EXERCISE OBJECTIVE: Would you return every line of the listing below that has "shape" in it?

:::::

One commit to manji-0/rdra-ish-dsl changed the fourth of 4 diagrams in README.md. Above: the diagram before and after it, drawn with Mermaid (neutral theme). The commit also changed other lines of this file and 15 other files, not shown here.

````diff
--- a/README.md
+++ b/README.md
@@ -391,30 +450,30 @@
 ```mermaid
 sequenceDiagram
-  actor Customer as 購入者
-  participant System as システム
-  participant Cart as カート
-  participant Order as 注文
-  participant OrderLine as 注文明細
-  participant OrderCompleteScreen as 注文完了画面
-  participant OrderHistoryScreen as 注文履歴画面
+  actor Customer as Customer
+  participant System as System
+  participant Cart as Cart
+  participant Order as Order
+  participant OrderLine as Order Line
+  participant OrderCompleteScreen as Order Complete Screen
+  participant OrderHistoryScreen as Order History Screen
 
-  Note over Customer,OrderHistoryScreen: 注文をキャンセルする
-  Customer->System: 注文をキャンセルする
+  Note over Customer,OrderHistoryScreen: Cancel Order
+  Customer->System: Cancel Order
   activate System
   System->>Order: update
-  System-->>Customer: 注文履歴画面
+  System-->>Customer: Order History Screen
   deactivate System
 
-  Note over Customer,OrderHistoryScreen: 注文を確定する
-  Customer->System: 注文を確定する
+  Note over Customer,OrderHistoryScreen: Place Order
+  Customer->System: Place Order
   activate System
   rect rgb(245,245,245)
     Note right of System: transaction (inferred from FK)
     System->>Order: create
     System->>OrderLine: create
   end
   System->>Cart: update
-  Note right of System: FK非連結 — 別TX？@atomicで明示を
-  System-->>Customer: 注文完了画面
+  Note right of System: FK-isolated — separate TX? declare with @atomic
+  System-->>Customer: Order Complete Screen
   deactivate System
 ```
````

:::::

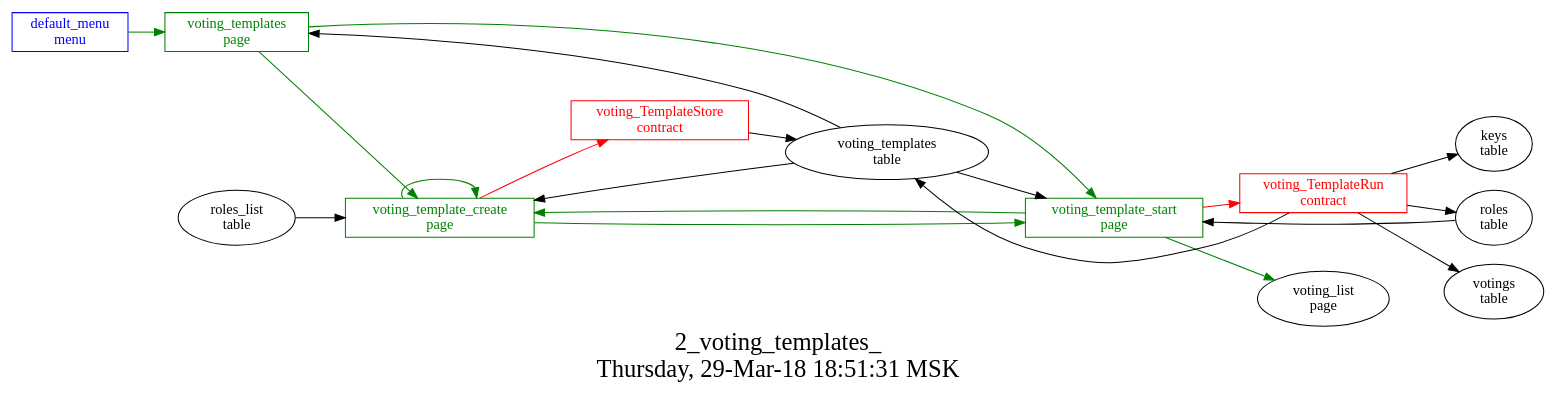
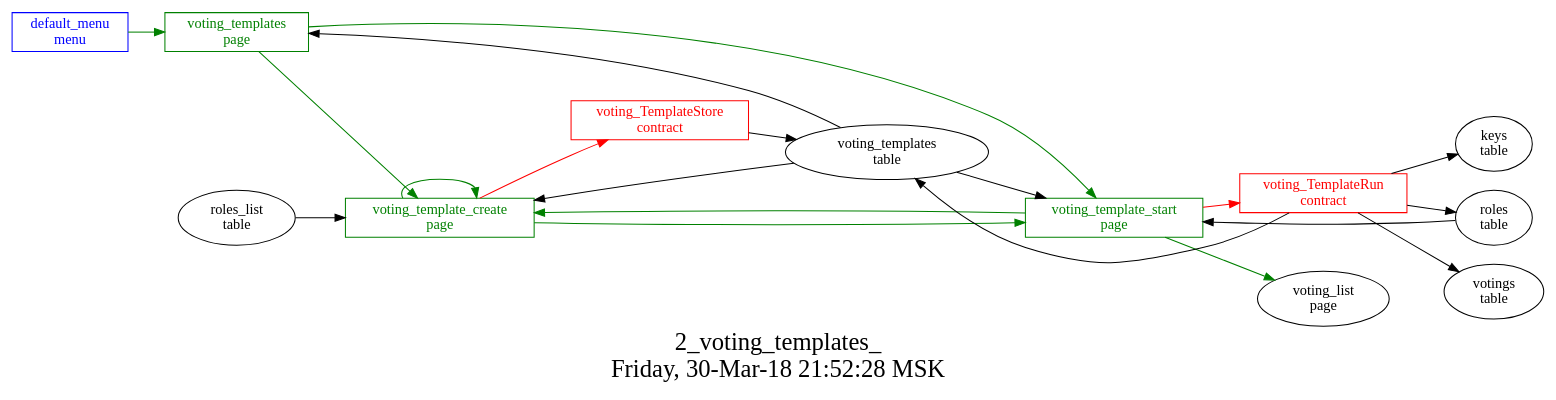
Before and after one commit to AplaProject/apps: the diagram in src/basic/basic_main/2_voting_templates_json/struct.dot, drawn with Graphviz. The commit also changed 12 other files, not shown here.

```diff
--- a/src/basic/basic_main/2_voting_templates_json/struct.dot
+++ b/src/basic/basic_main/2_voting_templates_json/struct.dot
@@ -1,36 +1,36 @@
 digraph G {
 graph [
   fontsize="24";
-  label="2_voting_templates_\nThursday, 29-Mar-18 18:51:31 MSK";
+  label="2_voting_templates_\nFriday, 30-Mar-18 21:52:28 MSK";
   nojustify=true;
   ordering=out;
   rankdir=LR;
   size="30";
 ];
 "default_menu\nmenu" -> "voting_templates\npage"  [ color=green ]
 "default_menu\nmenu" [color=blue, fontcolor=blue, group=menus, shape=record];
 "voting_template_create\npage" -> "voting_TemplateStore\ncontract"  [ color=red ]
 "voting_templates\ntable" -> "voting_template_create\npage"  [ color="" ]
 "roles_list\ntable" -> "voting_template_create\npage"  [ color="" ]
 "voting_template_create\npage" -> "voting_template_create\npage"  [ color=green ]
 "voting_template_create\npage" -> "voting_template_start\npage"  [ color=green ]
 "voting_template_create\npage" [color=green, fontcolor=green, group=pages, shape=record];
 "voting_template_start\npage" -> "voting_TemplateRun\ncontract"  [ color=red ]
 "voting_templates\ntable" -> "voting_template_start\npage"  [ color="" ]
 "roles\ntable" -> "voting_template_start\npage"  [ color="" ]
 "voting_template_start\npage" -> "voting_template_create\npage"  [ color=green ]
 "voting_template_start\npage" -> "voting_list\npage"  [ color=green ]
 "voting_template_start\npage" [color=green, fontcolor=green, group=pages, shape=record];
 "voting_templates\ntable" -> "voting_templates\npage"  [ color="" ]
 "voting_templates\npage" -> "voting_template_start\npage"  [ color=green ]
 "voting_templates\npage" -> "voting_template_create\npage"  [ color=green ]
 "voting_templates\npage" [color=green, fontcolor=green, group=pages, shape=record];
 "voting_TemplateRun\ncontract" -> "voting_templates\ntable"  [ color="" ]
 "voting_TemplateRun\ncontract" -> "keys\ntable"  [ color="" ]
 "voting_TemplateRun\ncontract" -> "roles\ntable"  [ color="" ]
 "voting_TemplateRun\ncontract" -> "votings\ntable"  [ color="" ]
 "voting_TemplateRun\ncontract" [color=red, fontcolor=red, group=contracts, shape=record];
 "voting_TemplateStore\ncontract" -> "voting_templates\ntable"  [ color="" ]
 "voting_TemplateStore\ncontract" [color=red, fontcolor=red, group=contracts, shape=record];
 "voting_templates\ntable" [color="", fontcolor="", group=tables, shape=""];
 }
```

:::::

ANSWER SECTION:
 "default_menu\nmenu" [color=blue, fontcolor=blue, group=menus, shape=record];
 "voting_template_create\npage" [color=green, fontcolor=green, group=pages, shape=record];
 "voting_template_start\npage" [color=green, fontcolor=green, group=pages, shape=record];
 "voting_templates\npage" [color=green, fontcolor=green, group=pages, shape=record];
 "voting_TemplateRun\ncontract" [color=red, fontcolor=red, group=contracts, shape=record];
 "voting_TemplateStore\ncontract" [color=red, fontcolor=red, group=contracts, shape=record];
 "voting_templates\ntable" [color="", fontcolor="", group=tables, shape=""];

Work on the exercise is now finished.